Exercise description ▸ The answer must consist of every line in the data that contains "light".

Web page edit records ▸
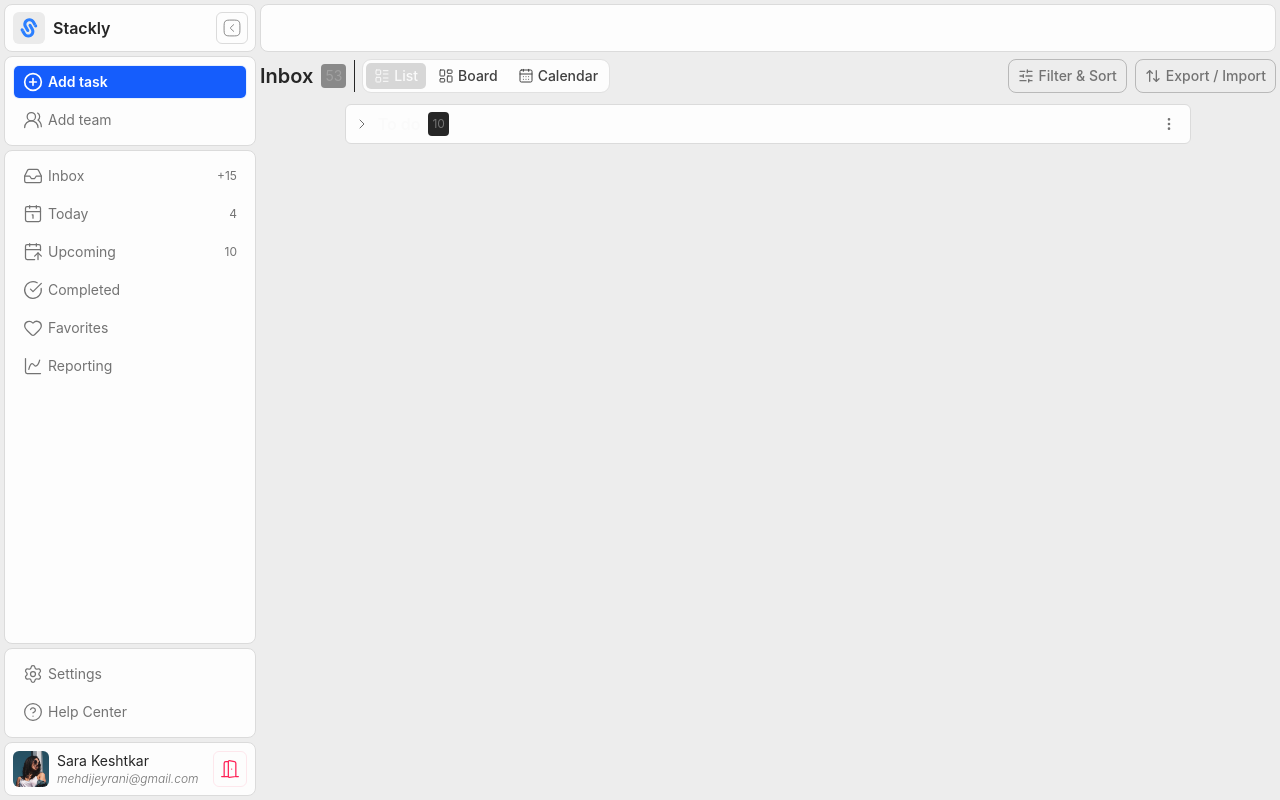
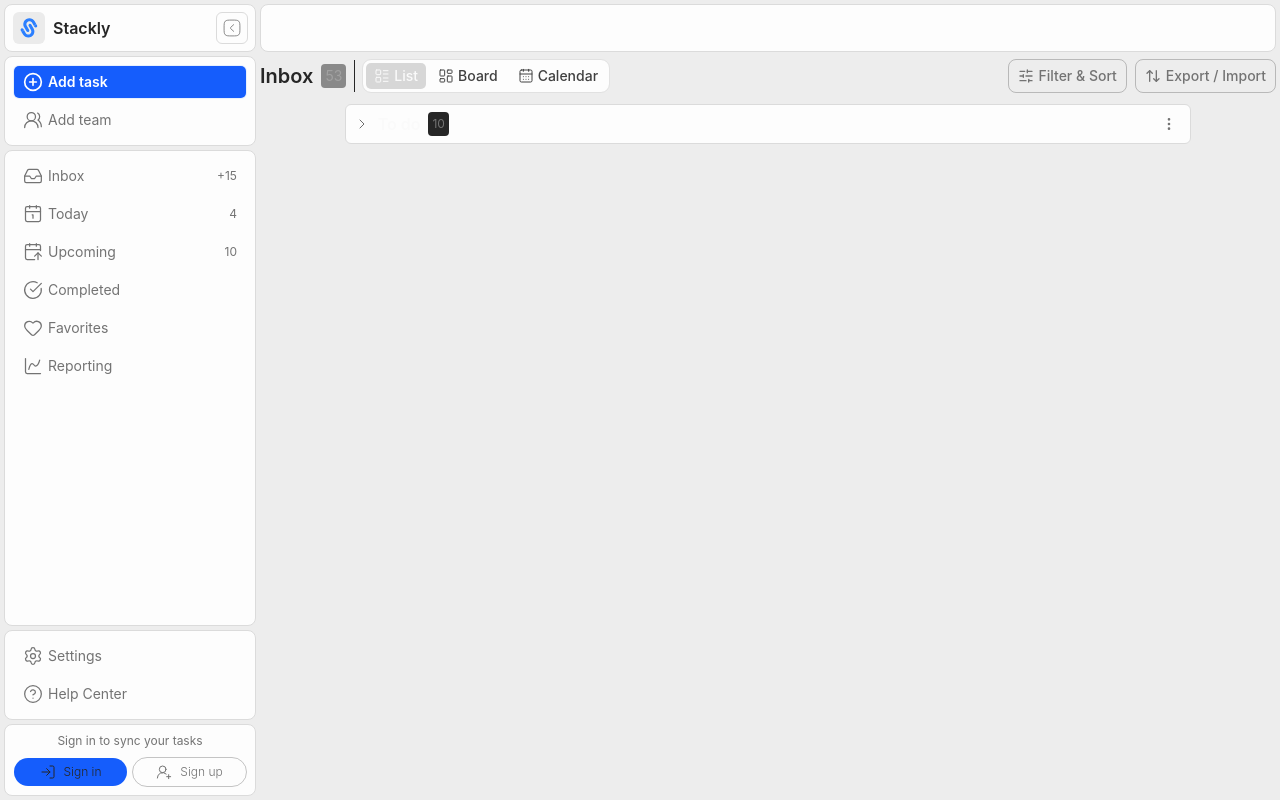
Before and after one commit to mehdijeyrani-dev/stackly-app, a React (Vite) app in the folder client/: page / in a window 1280 px wide. Both pictures are taken after a click on the button 230 px from the left and 769 px from the top of the page. Built offline with nearby package versions, Linux system fonts and the light colour scheme.

Commit message:
feat(client): add initial login and signup section to sidebar footer

```diff
--- a/client/src/layouts/sidebar/SidebarInfo.tsx
+++ b/client/src/layouts/sidebar/SidebarInfo.tsx
@@ -1,22 +1,62 @@
 import userImage from "@/assets/users/user.png";
 import Button from "@/components/ui/Button";
-import { DoorOpen } from "lucide-react";
+import { mockUser } from "@/mocks/user";
+import { DoorOpen, LogIn, UserRoundPlus } from "lucide-react";
+import { useState } from "react";
 
 const SidebarInfo = () => {
-  return (
+  const [login, setLogin] = useState(mockUser.isAuthenticated);
+
+  return login ? (
     <div className="w-8 md:w-full h-fit bg-surface border border-surface-border rounded-lg flex items-center gap-2 p-1 md:p-2">
       <div className="w-6 md:w-9 aspect-square bg-neutral-800 rounded-md overflow-hidden">
-        <img src={userImage} alt="" className="object-cover" />
+        <img
+          src={mockUser.avatar ?? userImage}
+          alt={mockUser.name}
+          className="object-cover"
+        />
       </div>
       <div className="hidden md:flex md:flex-col">
-        <h3 className="text-sm/5">Sara Keshtkar</h3>
+        <h3 className="text-sm/5">{mockUser.name}</h3>
         <p className="text-xs/4 font-light italic text-neutral-500">
-          mehdijeyrani@gmail.com
+          {mockUser.email}
         </p>
       </div>
-      <Button variant="outline" color="danger" className="rounded-md ml-auto hidden md:inline-flex h-full px-1.5">
-        <DoorOpen size={20} strokeWidth={1.5}/>
+      <Button
+        variant="outline"
+        color="danger"
+        className="rounded-md ml-auto hidden md:inline-flex h-full px-1.5"
+        onClick={() => setLogin(false)}
+      >
+        <DoorOpen size={20} strokeWidth={1.5} />
       </Button>
+    </div>
+  ) : (
+    <div className="w-full hidden md:flex flex-col gap-2 p-2 bg-surface border border-surface-border rounded-lg">
+      <p className="text-xs text-neutral-500 text-center">
+        Sign in to sync your tasks
+      </p>
+      <div className="flex gap-1">
+        <Button
+          variant="flat"
+          color="primary"
+          onClick={() => setLogin(true)}
+          className="flex-1 rounded-full py-1.5 gap-2 font-light text-xs/4"
+          size="sm"
+        >
+          <LogIn size={16} strokeWidth={1.5} />
+          Sign in
+        </Button>
+        <Button
+          variant="outline"
+          color="secondary"
+          className="flex-1 rounded-full py-1.5 gap-2 font-light text-xs/4"
+          size="sm"
+        >
+          <UserRoundPlus size={16} strokeWidth={1.5} />
+          Sign up
+        </Button>
+      </div>
     </div>
   );
 };
--- /dev/null
+++ b/client/src/mocks/user.ts
@@ -0,0 +1,9 @@
+import userImage from '@/assets/users/user.png'
+
+export const mockUser = {
+  _id: "user-001",
+  name: "Sara Keshtkar",
+  email: "sara_keshtkar@gmail.com",
+  avatar: userImage,
+  isAuthenticated: true,
+};
```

Solution for this problem ▸
Before and after one commit to mehdijeyrani-dev/stackly-app, a React (Vite) app in the folder client/: page / in a window 1280 px wide. Both pictures are taken after a click on the button 230 px from the left and 769 px from the top of the page. Built offline with nearby package versions, Linux system fonts and the light colour scheme.
         <p className="text-xs/4 font-light italic text-neutral-500">
+          className="flex-1 rounded-full py-1.5 gap-2 font-light text-xs/4"
+          className="flex-1 rounded-full py-1.5 gap-2 font-light text-xs/4"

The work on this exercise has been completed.